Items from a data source
>>>

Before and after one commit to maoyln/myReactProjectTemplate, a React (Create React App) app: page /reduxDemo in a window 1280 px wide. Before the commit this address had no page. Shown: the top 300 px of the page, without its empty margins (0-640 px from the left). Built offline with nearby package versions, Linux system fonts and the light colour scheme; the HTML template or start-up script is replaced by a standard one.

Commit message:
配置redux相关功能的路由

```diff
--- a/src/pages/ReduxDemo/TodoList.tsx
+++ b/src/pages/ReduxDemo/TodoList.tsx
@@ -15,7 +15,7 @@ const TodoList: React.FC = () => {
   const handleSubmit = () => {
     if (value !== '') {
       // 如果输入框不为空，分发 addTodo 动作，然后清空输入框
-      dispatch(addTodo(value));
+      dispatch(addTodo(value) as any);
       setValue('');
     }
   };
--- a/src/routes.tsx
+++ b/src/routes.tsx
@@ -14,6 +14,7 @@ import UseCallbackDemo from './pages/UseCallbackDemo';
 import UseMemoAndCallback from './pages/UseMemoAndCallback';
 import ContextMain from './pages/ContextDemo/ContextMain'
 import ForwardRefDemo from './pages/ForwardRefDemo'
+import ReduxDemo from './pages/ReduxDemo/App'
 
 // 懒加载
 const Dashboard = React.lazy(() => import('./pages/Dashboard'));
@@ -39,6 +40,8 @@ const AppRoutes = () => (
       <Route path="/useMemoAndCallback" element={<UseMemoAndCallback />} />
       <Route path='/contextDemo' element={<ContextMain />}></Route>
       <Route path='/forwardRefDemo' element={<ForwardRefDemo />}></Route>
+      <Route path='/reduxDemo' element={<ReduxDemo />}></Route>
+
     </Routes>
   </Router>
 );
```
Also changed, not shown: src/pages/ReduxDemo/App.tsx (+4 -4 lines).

<<<

PROBLEM TO WORK ON: Your task is to set down all of the entries exactly as they appear.

COMPLETED TASK:
Before and after one commit to maoyln/myReactProjectTemplate, a React (Create React App) app: page /reduxDemo in a window 1280 px wide. Before the commit this address had no page. Shown: the top 300 px of the page, without its empty margins (0-640 px from the left). Built offline with nearby package versions, Linux system fonts and the light colour scheme; the HTML template or start-up script is replaced by a standard one.

Commit message:
配置redux相关功能的路由

```diff
--- a/src/pages/ReduxDemo/TodoList.tsx
+++ b/src/pages/ReduxDemo/TodoList.tsx
@@ -15,7 +15,7 @@ const TodoList: React.FC = () => {
   const handleSubmit = () => {
     if (value !== '') {
       // 如果输入框不为空，分发 addTodo 动作，然后清空输入框
-      dispatch(addTodo(value));
+      dispatch(addTodo(value) as any);
       setValue('');
     }
   };
--- a/src/routes.tsx
+++ b/src/routes.tsx
@@ -14,6 +14,7 @@ import UseCallbackDemo from './pages/UseCallbackDemo';
 import UseMemoAndCallback from './pages/UseMemoAndCallback';
 import ContextMain from './pages/ContextDemo/ContextMain'
 import ForwardRefDemo from './pages/ForwardRefDemo'
+import ReduxDemo from './pages/ReduxDemo/App'
 
 // 懒加载
 const Dashboard = React.lazy(() => import('./pages/Dashboard'));
@@ -39,6 +40,8 @@ const AppRoutes = () => (
       <Route path="/useMemoAndCallback" element={<UseMemoAndCallback />} />
       <Route path='/contextDemo' element={<ContextMain />}></Route>
       <Route path='/forwardRefDemo' element={<ForwardRefDemo />}></Route>
+      <Route path='/reduxDemo' element={<ReduxDemo />}></Route>
+
     </Routes>
   </Router>
 );
```
Also changed, not shown: src/pages/ReduxDemo/App.tsx (+4 -4 lines).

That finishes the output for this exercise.